Problem: Scan the entries for the word "README". Every line that has it should be copied.
Start of Block
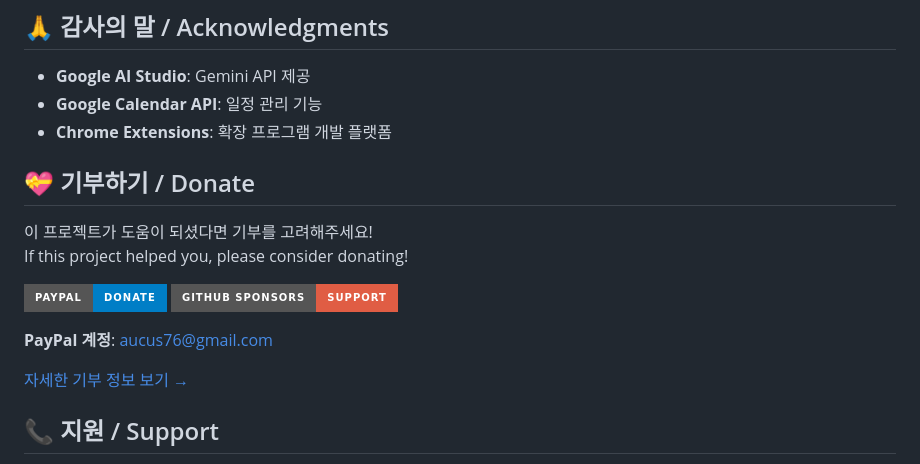
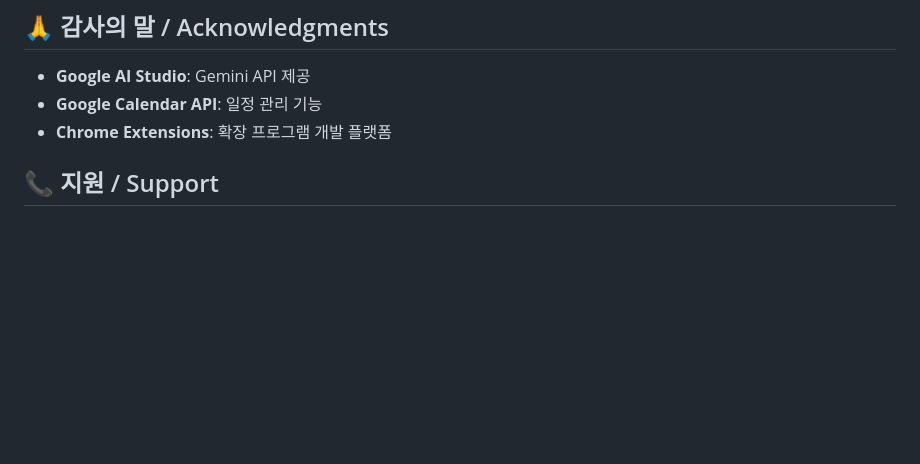
Before and after one commit to aucus/ContextClipCalendar, a Markdown page: README.md, the part around the change. Rendered like a GitHub page; badges without logos; blank space fills up the shorter version.

Commit message:
Remove donation section and DONATE.md
- Remove donation buttons from README.md
- Delete DONATE.md file
- Clean up donation-related content

```diff
--- a/README.md
+++ b/README.md
@@ -201,17 +201,7 @@ This project is licensed under the MIT License - see the [LICENSE](LICENSE) file
 - **Google Calendar API**: 일정 관리 기능
 - **Chrome Extensions**: 확장 프로그램 개발 플랫폼
 
-## 💝 기부하기 / Donate
 
-이 프로젝트가 도움이 되셨다면 기부를 고려해주세요!
-If this project helped you, please consider donating!
-
-[![PayPal 기부](https://img.shields.io/badge/PayPal-Donate-blue?logo=paypal&style=for-the-badge)](https://www.paypal.com/paypalme/aucus76)
-[![GitHub Sponsors](https://img.shields.io/badge/GitHub%20Sponsors-Support-red?logo=github&style=for-the-badge)](https://github.com/sponsors/aucus)
-
-**PayPal 계정**: aucus76@gmail.com
-
-[자세한 기부 정보 보기 →](https://github.com/aucus/ContextClipCalendar/blob/main/DONATE.md)
 
 ## 📞 지원 / Support
 
```
Also changed, not shown: DONATE.md (deleted, +0 -184 lines).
End of Block
Result of the task:
Before and after one commit to aucus/ContextClipCalendar, a Markdown page: README.md, the part around the change. Rendered like a GitHub page; badges without logos; blank space fills up the shorter version.
- Remove donation buttons from README.md
--- a/README.md
+++ b/README.md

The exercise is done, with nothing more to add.